**YOUR TASK:**
Work through the data below and copy out every line where "names" is found.
Start of EXTRACTED MATERIAL
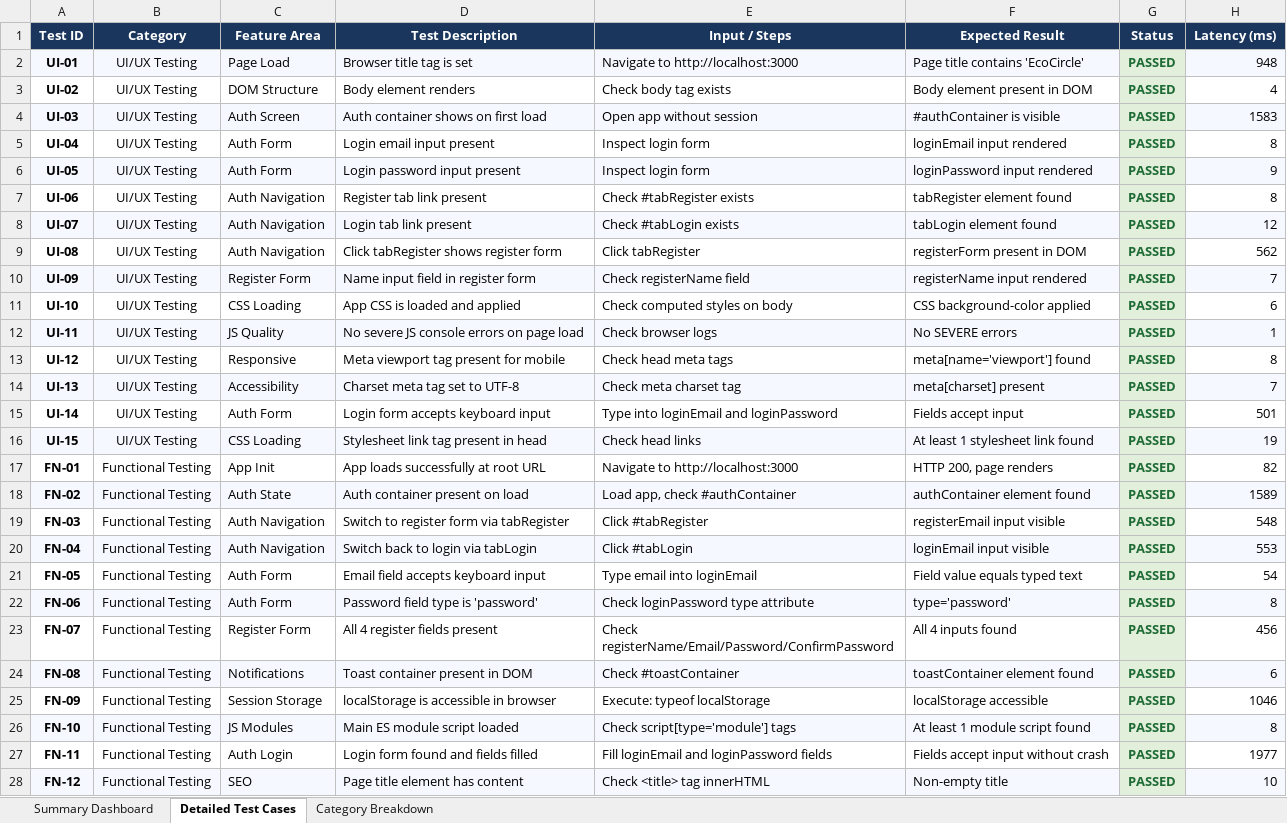
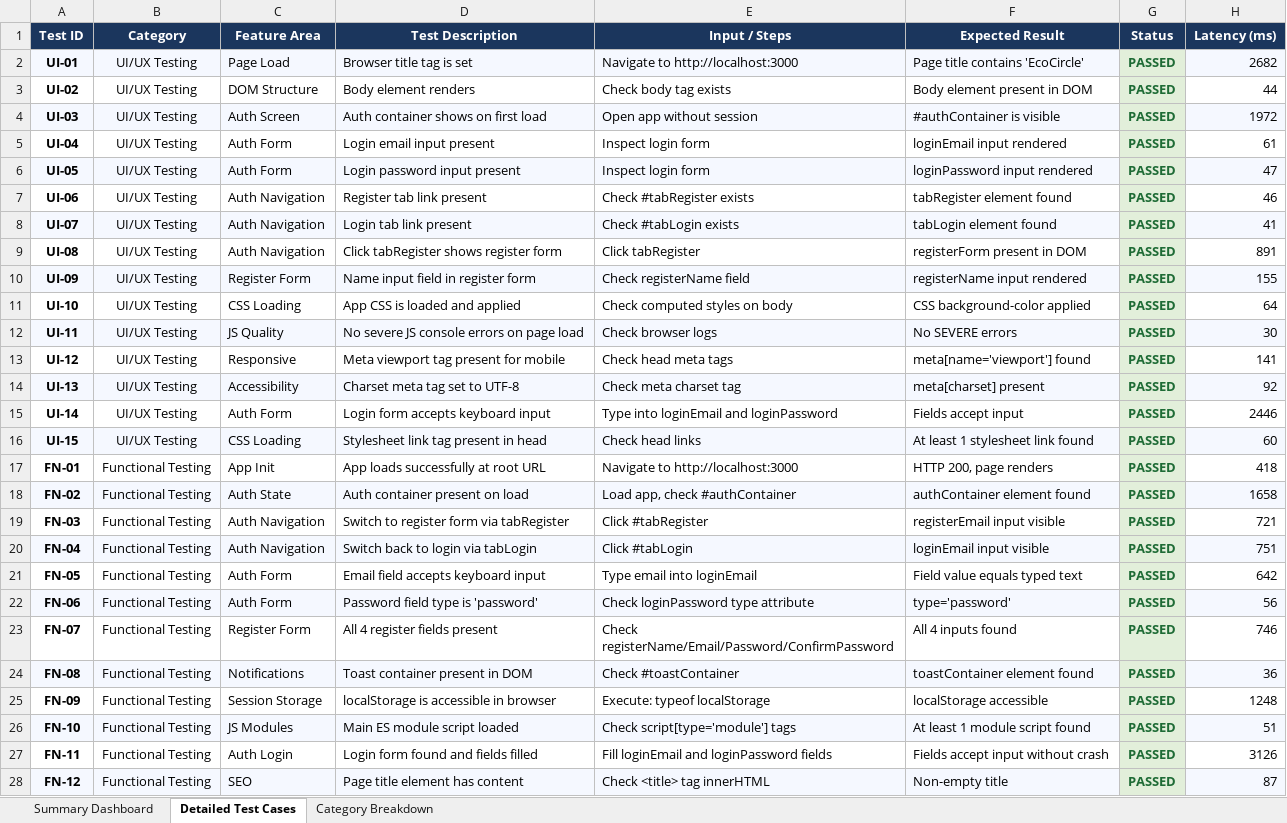
Before and after one commit to ashritha123-code/eco-share, an Excel workbook: E2E_Test_Report.xlsx, sheet Detailed Test Cases, drawn as a sheet; only a part is shown; values as stored, in another font and other column widths than the file's, no borders; the diff covers the shown part only; the diff names each change by its address in the sheet, - before the commit and + after, or states it on an @@ line.

Commit message:
fix: resolve Jest testing failure by ignoring selenium-tests, and update E2E test report

```diff
--- a/E2E_Test_Report.xlsx (sheet Detailed Test Cases)
+++ b/E2E_Test_Report.xlsx (sheet Detailed Test Cases)
-H2 (Latency (ms)): 948
+H2 (Latency (ms)): 2682
-H3 (Latency (ms)): 4
+H3 (Latency (ms)): 44
-H4 (Latency (ms)): 1583
+H4 (Latency (ms)): 1972
-H5 (Latency (ms)): 8
+H5 (Latency (ms)): 61
-H6 (Latency (ms)): 9
+H6 (Latency (ms)): 47
-H7 (Latency (ms)): 8
+H7 (Latency (ms)): 46
-H8 (Latency (ms)): 12
+H8 (Latency (ms)): 41
-H9 (Latency (ms)): 562
+H9 (Latency (ms)): 891
-H10 (Latency (ms)): 7
+H10 (Latency (ms)): 155
-H11 (Latency (ms)): 6
+H11 (Latency (ms)): 64
-H12 (Latency (ms)): 1
+H12 (Latency (ms)): 30
-H13 (Latency (ms)): 8
+H13 (Latency (ms)): 141
-H14 (Latency (ms)): 7
+H14 (Latency (ms)): 92
-H15 (Latency (ms)): 501
+H15 (Latency (ms)): 2446
-H16 (Latency (ms)): 19
+H16 (Latency (ms)): 60
-H17 (Latency (ms)): 82
+H17 (Latency (ms)): 418
-H18 (Latency (ms)): 1589
+H18 (Latency (ms)): 1658
-H19 (Latency (ms)): 548
+H19 (Latency (ms)): 721
-H20 (Latency (ms)): 553
+H20 (Latency (ms)): 751
-H21 (Latency (ms)): 54
+H21 (Latency (ms)): 642
-H22 (Latency (ms)): 8
+H22 (Latency (ms)): 56
-H23 (Latency (ms)): 456
+H23 (Latency (ms)): 746
-H24 (Latency (ms)): 6
+H24 (Latency (ms)): 36
-H25 (Latency (ms)): 1046
+H25 (Latency (ms)): 1248
-H26 (Latency (ms)): 8
+H26 (Latency (ms)): 51
-H27 (Latency (ms)): 1977
+H27 (Latency (ms)): 3126
-H28 (Latency (ms)): 10
+H28 (Latency (ms)): 87
```
Also changed, not shown: 3 edited cells elsewhere in this sheet, sheet Summary Dashboard, 2 other files.
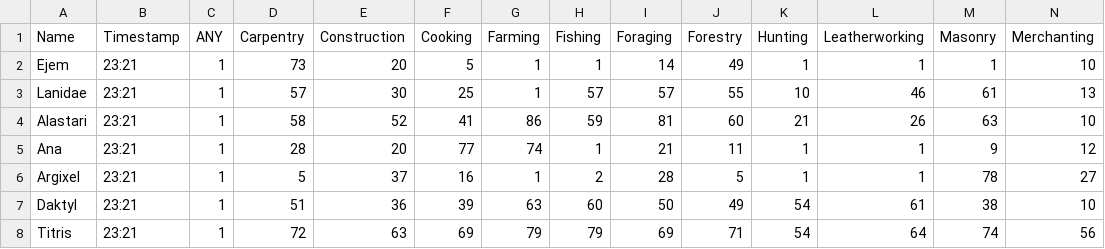
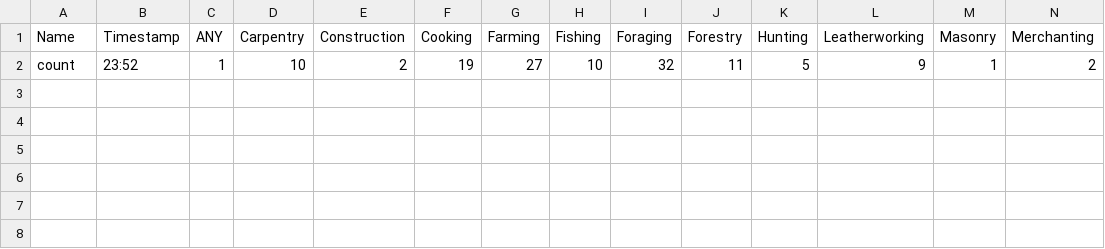
Before and after one commit to Ejem0724/Ejem0724.github.io, a CSV file: legion_live_stats.csv, drawn as a sheet; only a part is shown; removed rows and columns are numbered as before the commit, all else as after; rows hold the shown columns only; the diff names each change by its address in the sheet, - before the commit and + after, or states it on an @@ line.

```diff
--- a/legion_live_stats.csv
+++ b/legion_live_stats.csv
-row 2: Ejem | 23:21 | 1 | 73 | 20 | 5 | 1 | 1 | 14 | 49 | 1 | 1 | 1 | 10
-row 3: Lanidae | 23:21 | 1 | 57 | 30 | 25 | 1 | 57 | 57 | 55 | 10 | 46 | 61 | 13
-row 4: Alastari | 23:21 | 1 | 58 | 52 | 41 | 86 | 59 | 81 | 60 | 21 | 26 | 63 | 10
-row 5: Ana | 23:21 | 1 | 28 | 20 | 77 | 74 | 1 | 21 | 11 | 1 | 1 | 9 | 12
-row 6: Argixel | 23:21 | 1 | 5 | 37 | 16 | 1 | 2 | 28 | 5 | 1 | 1 | 78 | 27
-row 7: Daktyl | 23:21 | 1 | 51 | 36 | 39 | 63 | 60 | 50 | 49 | 54 | 61 | 38 | 10
-row 8: Titris | 23:21 | 1 | 72 | 63 | 69 | 79 | 79 | 69 | 71 | 54 | 64 | 74 | 56
+row 2: count | 23:52 | 1 | 10 | 2 | 19 | 27 | 10 | 32 | 11 | 5 | 9 | 1 | 2
```
Also changed, not shown: 1 other file.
End of EXTRACTED MATERIAL
**EXERCISE SOLUTION:**
Before and after one commit to ashritha123-code/eco-share, an Excel workbook: E2E_Test_Report.xlsx, sheet Detailed Test Cases, drawn as a sheet; only a part is shown; values as stored, in another font and other column widths than the file's, no borders; the diff covers the shown part only; the diff names each change by its address in the sheet, - before the commit and + after, or states it on an @@ line.
Before and after one commit to Ejem0724/Ejem0724.github.io, a CSV file: legion_live_stats.csv, drawn as a sheet; only a part is shown; removed rows and columns are numbered as before the commit, all else as after; rows hold the shown columns only; the diff names each change by its address in the sheet, - before the commit and + after, or states it on an @@ line.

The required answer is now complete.